■ PROBLEM TO SOLVE: Go through the data line by line. Copy each one holding the string "background".

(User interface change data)
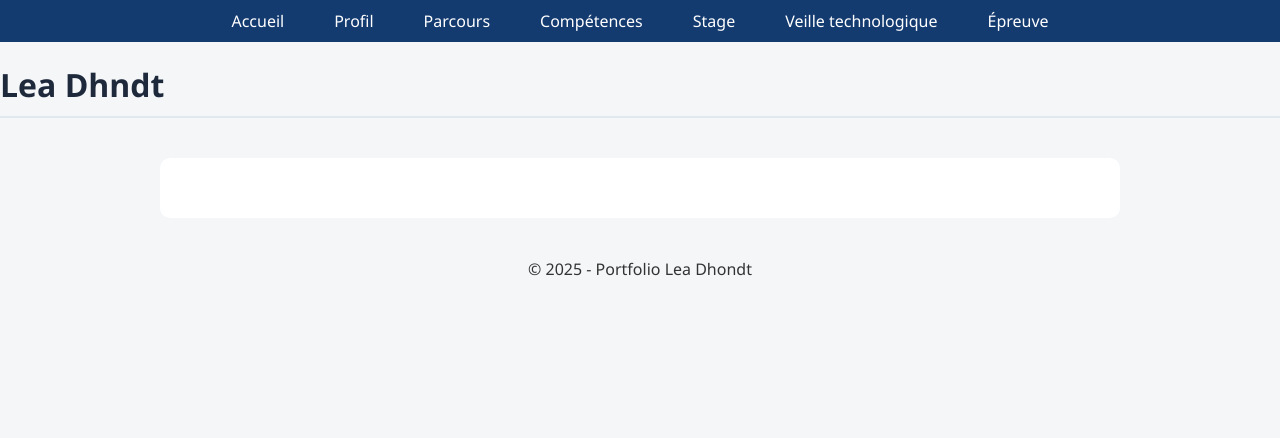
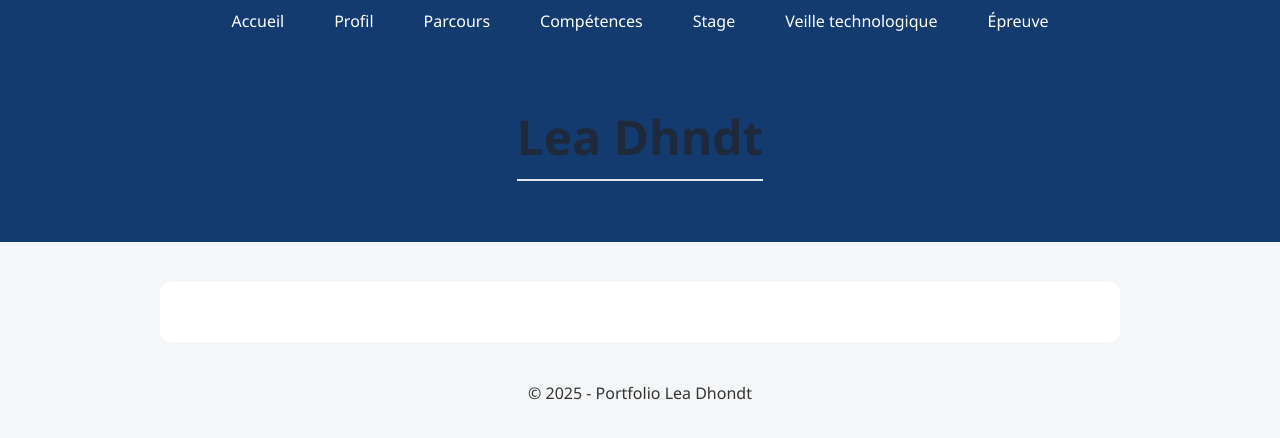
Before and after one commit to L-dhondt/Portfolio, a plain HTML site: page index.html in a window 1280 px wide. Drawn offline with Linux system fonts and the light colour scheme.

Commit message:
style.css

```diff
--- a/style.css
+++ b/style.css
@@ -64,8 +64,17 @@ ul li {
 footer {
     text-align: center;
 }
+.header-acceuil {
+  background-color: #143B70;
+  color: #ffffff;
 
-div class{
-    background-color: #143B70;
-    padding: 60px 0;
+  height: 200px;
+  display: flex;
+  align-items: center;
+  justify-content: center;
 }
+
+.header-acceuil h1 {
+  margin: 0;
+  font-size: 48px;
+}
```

■ TASK SOLUTION:
+  background-color: #143B70;
-    background-color: #143B70;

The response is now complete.